[Work to be completed]: The expected response is the complete listing below, restated exactly, with its pictures omitted.

= Beginning of Section =

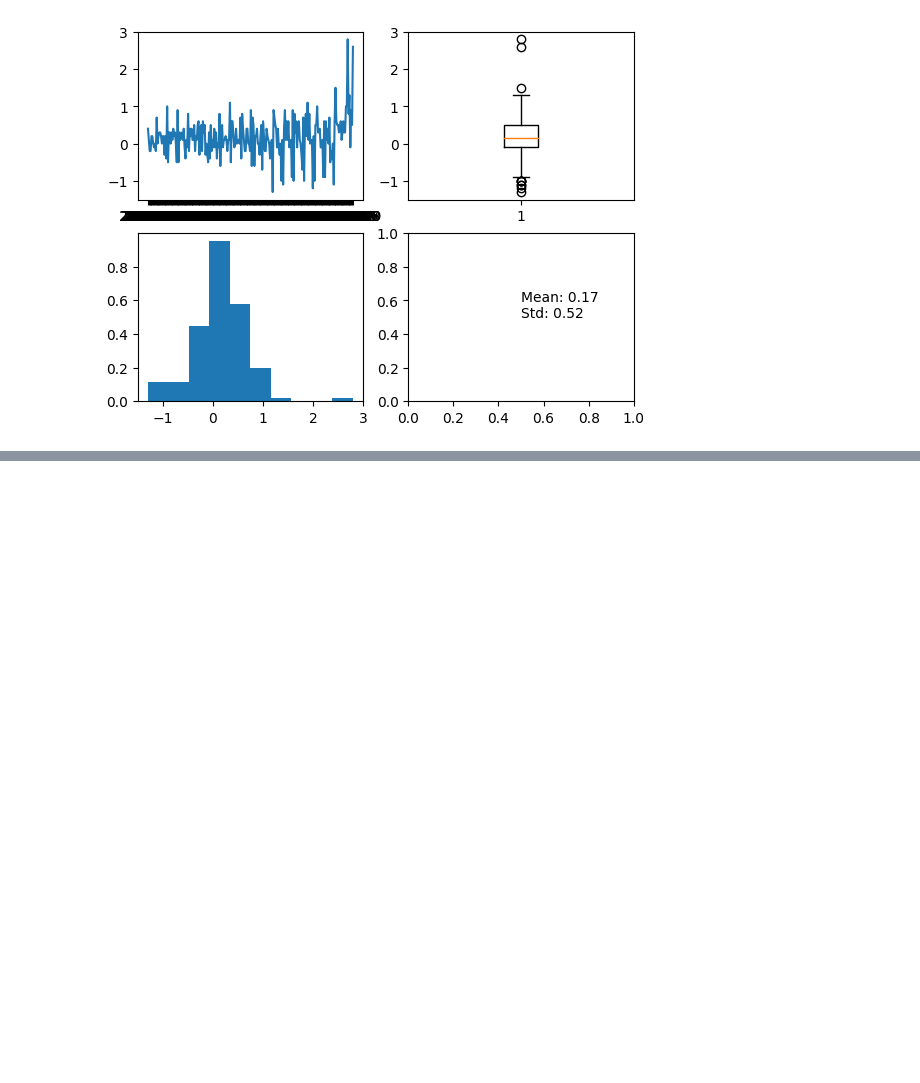
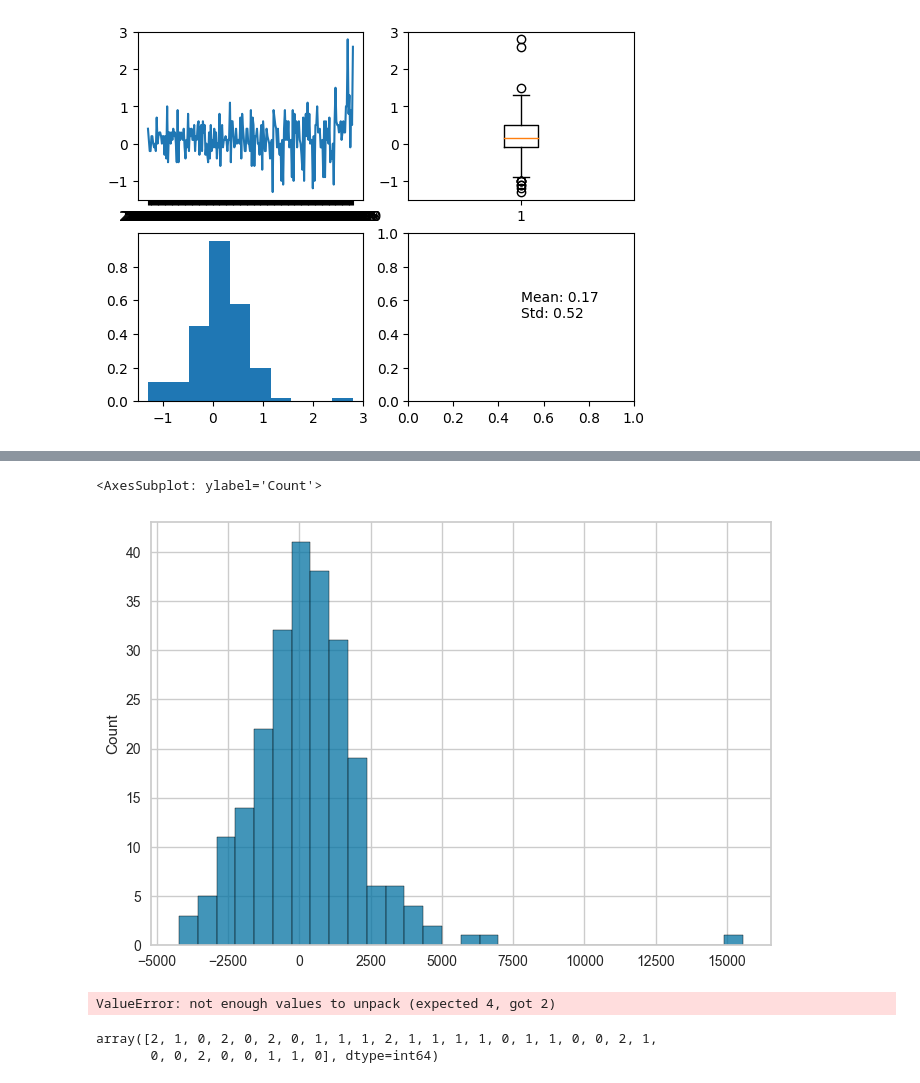
Before and after one commit to julianhilgemann/accelerare, a Jupyter notebook: POC BBK.ipynb, the cells around one changed output, grey strips where cells are left out. Drawn from its saved outputs; the diff is of its cells as text; code cells hidden in the pictures; blank space fills up the shorter version.

```diff
--- a/POC BBK.ipynb
+++ b/POC BBK.ipynb
@@ -452,0 +457,10 @@ plt.show()
+# %%
+import pmdarima as pm
+
+stepwise_fit = pm.auto_arima(DTF["VOL_total"], start_p=1, start_q=1,
+                             max_p=12, max_q=12, m=0,
+                             start_P=0, seasonal=False,
+                             d=1, D=1, trace=True,
+                             error_action='ignore',  # don't want to know if an order does not work
+                             suppress_warnings=True,  # don't want convergence warnings
+                             stepwise=True)  # set to stepwise
@@ -452,0 +485,5 @@ plt.show()
+# %%
+sns.histplot(data = stepwise_fit.resid())
+# %% [output]
+<AxesSubplot: ylabel='Count'>
+[figure, added]
@@ -452,0 +520,19 @@ plt.show()
+# %%
+from xgboost import XGBClassifier
+# read data
+from sklearn.model_selection import train_test_split
+data = DTF["VOL_total"]
+X_train, X_test, y_train, y_test = train_test_split(data['data'], data['target'], test_size=.2)
+# create model instance
+bst = XGBClassifier(n_estimators=2, max_depth=2, learning_rate=1, objective='binary:logistic')
+# fit model
+bst.fit(X_train, y_train)
+# make predictions
+preds = bst.predict(X_test)
+# %% [output]
+ValueError: not enough values to unpack (expected 4, got 2)
+# %%
+preds
+# %% [output]
+array([2, 1, 0, 2, 0, 2, 0, 1, 1, 1, 2, 1, 1, 1, 1, 0, 1, 1, 0, 0, 2, 1,
+       0, 0, 2, 0, 0, 1, 1, 0], dtype=int64)
```
Also changed, not shown: parts of 4 cells of this notebook, 4 other files.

= End of Section =

[The answer]:
Before and after one commit to julianhilgemann/accelerare, a Jupyter notebook: POC BBK.ipynb, the cells around one changed output, grey strips where cells are left out. Drawn from its saved outputs; the diff is of its cells as text; code cells hidden in the pictures; blank space fills up the shorter version.

```diff
--- a/POC BBK.ipynb
+++ b/POC BBK.ipynb
@@ -452,0 +457,10 @@ plt.show()
+# %%
+import pmdarima as pm
+
+stepwise_fit = pm.auto_arima(DTF["VOL_total"], start_p=1, start_q=1,
+                             max_p=12, max_q=12, m=0,
+                             start_P=0, seasonal=False,
+                             d=1, D=1, trace=True,
+                             error_action='ignore',  # don't want to know if an order does not work
+                             suppress_warnings=True,  # don't want convergence warnings
+                             stepwise=True)  # set to stepwise
@@ -452,0 +485,5 @@ plt.show()
+# %%
+sns.histplot(data = stepwise_fit.resid())
+# %% [output]
+<AxesSubplot: ylabel='Count'>
+[figure, added]
@@ -452,0 +520,19 @@ plt.show()
+# %%
+from xgboost import XGBClassifier
+# read data
+from sklearn.model_selection import train_test_split
+data = DTF["VOL_total"]
+X_train, X_test, y_train, y_test = train_test_split(data['data'], data['target'], test_size=.2)
+# create model instance
+bst = XGBClassifier(n_estimators=2, max_depth=2, learning_rate=1, objective='binary:logistic')
+# fit model
+bst.fit(X_train, y_train)
+# make predictions
+preds = bst.predict(X_test)
+# %% [output]
+ValueError: not enough values to unpack (expected 4, got 2)
+# %%
+preds
+# %% [output]
+array([2, 1, 0, 2, 0, 2, 0, 1, 1, 1, 2, 1, 1, 1, 1, 0, 1, 1, 0, 0, 2, 1,
+       0, 0, 2, 0, 0, 1, 1, 0], dtype=int64)
```
Also changed, not shown: parts of 4 cells of this notebook, 4 other files.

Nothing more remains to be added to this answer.